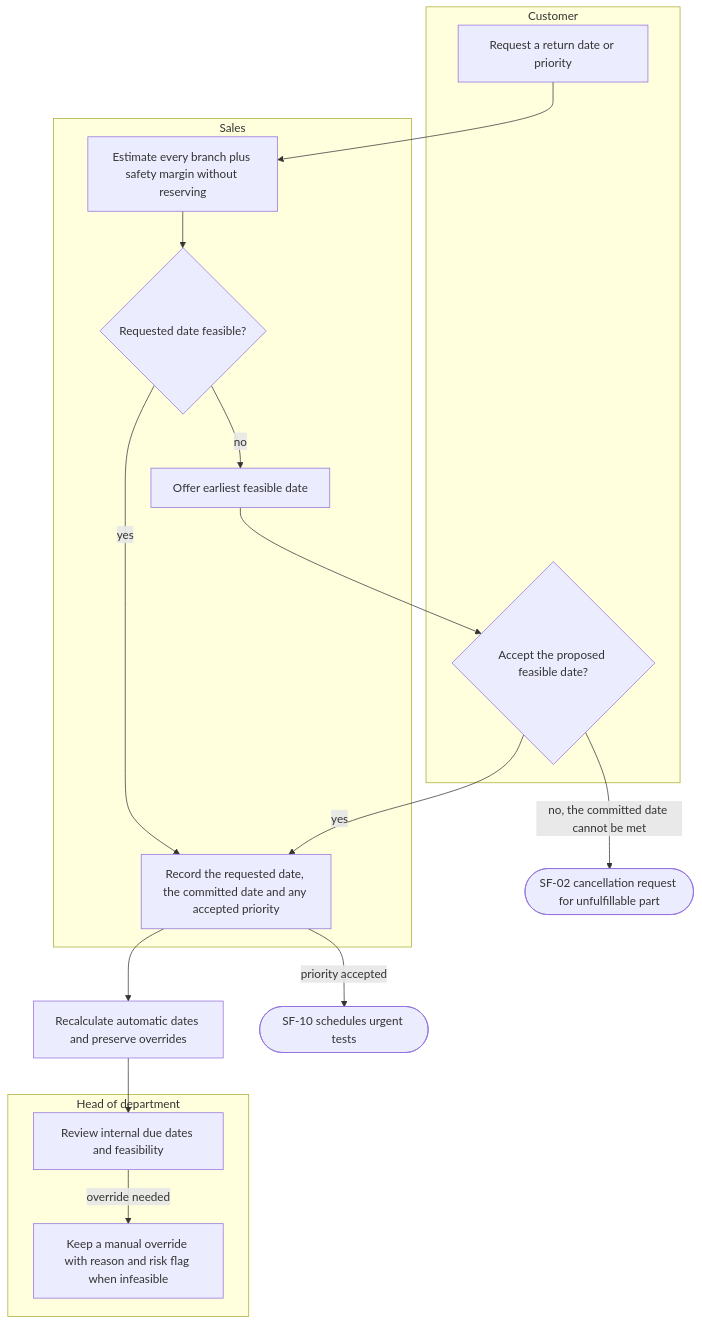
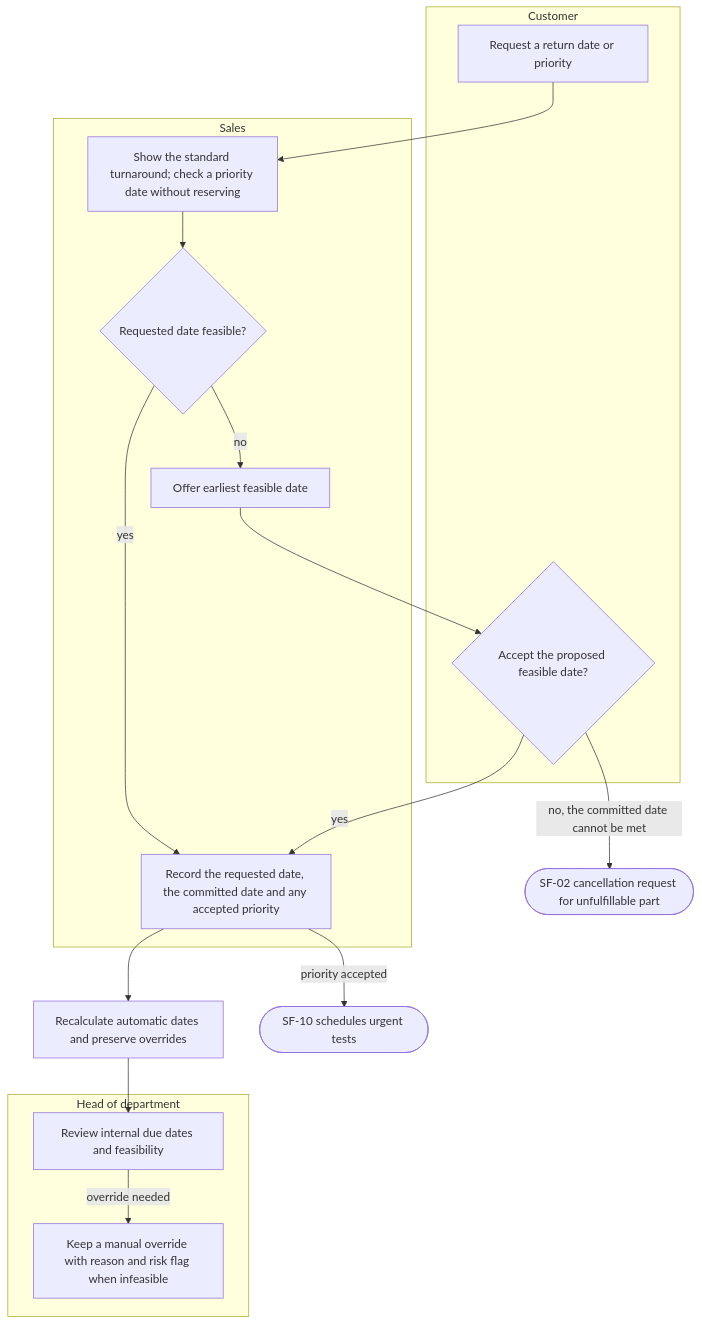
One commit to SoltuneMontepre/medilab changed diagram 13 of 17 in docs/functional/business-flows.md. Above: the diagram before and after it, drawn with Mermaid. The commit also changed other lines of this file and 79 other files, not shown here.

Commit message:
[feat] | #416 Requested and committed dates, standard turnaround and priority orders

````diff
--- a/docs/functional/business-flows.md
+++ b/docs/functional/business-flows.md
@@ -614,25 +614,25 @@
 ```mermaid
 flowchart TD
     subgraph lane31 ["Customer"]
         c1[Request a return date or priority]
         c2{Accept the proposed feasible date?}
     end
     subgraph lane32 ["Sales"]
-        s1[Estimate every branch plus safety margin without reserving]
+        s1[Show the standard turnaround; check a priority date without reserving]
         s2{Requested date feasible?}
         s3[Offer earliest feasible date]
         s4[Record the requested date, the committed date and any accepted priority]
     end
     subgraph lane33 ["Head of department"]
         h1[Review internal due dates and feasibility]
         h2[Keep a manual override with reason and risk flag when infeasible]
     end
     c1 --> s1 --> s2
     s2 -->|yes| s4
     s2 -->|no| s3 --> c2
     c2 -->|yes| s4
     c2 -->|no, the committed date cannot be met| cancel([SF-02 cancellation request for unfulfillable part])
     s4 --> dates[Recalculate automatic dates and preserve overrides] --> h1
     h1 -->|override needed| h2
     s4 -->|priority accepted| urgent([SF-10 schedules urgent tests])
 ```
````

## Work to complete:
Please report how many lines of the entries above include "reserving". Only the number is wanted.

## Completed exercise:
2